As expected, Tyhjyy is pretty, well composed and well played. The downside is simply that everything is exactly as expected. I mentioned in connection with Shadow World (2015) that the project had taken a fairly predictable form. Nothing fundamentally wrong with that, there's still a lot of melodies and acoustic snacks to get to know. Lack of big surprises and a butterfly-in-stomach feeling of uncertainty, doesn't increase the excitement, though.
But if you know what to expect, you'll avoid those risky high expectations. In that sense, I can't imagine existing fans becoming particularly disappointed. Those who expect qualitative melodic extreme metal with lots of good and varied melodies and moods, juicy riffs and emotional solo guitars, impeccable instrumentation and some sprinkled stardust of piano and acoustic guitar, along with manly growls, will get all this in a grand bundle, packaged with good sound.
Tuomas can be said to repeat himself as he does just like he's done before, but the Finn always comes up with new and beautiful melodies which he fortunately performs with unsentimental punch. Dragons and knights can be glimpsed, but the power metal troubadour has long since been devoured by the dragon. We gaze upon a majestic landscape where both pagan metal and Vikings dwell, and symphonic undertones reinforces the impression of a vast vista. We encounter everything from the cosiness around the bone-fire beneath the massive spruce to mighty mountain passes, and it becomes impossible to punish Wolfheart for doing what comes naturally. In fact, I believe that Tyhjyy may just be one of the best albums released under the moniker.

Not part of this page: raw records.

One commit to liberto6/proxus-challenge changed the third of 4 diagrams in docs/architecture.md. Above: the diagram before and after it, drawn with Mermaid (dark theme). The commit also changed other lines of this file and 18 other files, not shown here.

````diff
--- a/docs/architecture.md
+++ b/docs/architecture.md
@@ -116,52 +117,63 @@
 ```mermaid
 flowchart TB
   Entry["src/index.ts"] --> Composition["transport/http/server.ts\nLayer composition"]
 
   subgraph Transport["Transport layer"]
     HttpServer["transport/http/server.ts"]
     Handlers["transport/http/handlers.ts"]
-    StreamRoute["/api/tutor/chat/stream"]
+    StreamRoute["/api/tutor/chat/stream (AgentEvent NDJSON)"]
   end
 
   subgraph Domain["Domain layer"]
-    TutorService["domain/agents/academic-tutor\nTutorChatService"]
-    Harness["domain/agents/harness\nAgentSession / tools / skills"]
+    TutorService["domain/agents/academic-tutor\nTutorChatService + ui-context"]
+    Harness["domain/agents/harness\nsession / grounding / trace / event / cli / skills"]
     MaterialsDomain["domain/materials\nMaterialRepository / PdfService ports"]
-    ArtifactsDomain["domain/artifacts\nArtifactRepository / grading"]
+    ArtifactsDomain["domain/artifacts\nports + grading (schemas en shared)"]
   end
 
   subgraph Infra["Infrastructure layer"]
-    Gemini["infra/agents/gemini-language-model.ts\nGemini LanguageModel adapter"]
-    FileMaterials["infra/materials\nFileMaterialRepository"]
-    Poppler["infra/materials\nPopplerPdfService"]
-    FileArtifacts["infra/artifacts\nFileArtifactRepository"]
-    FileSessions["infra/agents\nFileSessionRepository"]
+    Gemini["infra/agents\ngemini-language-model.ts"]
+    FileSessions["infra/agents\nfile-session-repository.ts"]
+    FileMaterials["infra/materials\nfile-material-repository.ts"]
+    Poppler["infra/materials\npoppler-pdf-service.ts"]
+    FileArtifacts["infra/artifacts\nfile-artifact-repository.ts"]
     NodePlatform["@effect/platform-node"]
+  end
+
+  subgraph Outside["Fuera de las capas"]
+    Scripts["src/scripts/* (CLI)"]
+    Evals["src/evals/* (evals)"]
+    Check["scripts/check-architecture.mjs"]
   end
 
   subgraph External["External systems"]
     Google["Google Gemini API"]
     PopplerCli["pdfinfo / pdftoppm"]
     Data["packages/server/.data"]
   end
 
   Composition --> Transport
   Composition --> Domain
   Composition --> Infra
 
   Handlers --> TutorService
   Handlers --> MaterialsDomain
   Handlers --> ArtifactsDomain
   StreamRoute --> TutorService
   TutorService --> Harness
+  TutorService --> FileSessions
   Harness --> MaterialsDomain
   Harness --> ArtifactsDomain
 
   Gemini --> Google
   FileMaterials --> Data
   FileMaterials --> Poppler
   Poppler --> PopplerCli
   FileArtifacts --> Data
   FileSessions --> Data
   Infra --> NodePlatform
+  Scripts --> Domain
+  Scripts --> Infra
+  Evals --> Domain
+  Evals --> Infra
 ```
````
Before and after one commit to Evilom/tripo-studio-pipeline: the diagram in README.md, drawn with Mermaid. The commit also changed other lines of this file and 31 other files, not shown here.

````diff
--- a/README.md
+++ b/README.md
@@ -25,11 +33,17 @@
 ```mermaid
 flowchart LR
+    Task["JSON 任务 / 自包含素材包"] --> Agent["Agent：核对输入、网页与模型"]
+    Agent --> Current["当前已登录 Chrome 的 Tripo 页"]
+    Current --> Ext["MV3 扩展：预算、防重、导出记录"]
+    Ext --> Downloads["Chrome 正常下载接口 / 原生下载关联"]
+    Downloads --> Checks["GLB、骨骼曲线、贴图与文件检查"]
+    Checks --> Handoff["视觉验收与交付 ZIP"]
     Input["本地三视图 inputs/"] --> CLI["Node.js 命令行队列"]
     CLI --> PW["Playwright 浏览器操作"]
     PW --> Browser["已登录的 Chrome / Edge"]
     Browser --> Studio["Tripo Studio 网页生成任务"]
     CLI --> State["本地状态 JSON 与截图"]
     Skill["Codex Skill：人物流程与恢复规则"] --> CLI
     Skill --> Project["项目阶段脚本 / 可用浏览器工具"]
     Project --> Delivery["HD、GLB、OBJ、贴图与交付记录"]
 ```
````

In other words, Tyhjyy is yet a strong album. It is located so close to the tipping point that it practically balances between four and five points. At its best, it can be tempting to give the defendant the benefit of doubt. Rating: 4+
Sliptrick Records, 01.03.17
This symphonic black metal quartet comes from Stockholm and has spent quite some time crafting their first piece.
Time well spent, it seems.
The band was formed in 2006 and released their first and only demo a decade ago. Exuvian Heraldry, their first album, was released independently almost three months ago, but fortunately Sliptrick release the album now. Otherwise, Katharos would probably have sailed unnoticed under the radar, and disappeared into the horizon.
The reason why I'm glad that's not the case, is because the Swedes combine suppressed black anger with magical moods of symphony and stand tall attitudes, presented in the form of seven mighty opuses divided fairly evenly over the course of almost an hour. The songs have an inherent mood of antagonistic grandeur. Like the megalomania of a hostile ruler with a grand army at the disposal, in an age where catapults and battering rams were the most powerful available weapons. The sound of the blowing horn used as a bugle warn of grave danger and imminent disastrous suffering when the ruthless emperor's army mercilessly launch their bloody attacks, leaving everything with no economic or useful value in ashes and ruins.
The songs have a wonderful mesmerizing drift with delightful rhythm and beautiful guitars. The music is admittedly far from innovative, and it must be said that the symphonic aspect is so synthetic that it borders on late-90s nostalgia. Yet, the Swedes makes is work. One of the reasons is that the synth largely emulates “Aaaa-choiring”, which don't differ much from the real thing, especially when located behind a loud layer of aggressive black furore. The music is not really very orchestral. It's rather got a strong breath of powerful symphonic flair that contribute to a mood of cryptic orders shrouded in secrecy, but it doesn't contain the instrumental elements of a proper symphonic orchestra, such as Septicflesh does. We're basically talking pitched “monk-choir” with the occasional supplemented piano and harp, along with those unmistakable sounds of synthesizer. That's still more than enough to amplify the music's inherent epic touch.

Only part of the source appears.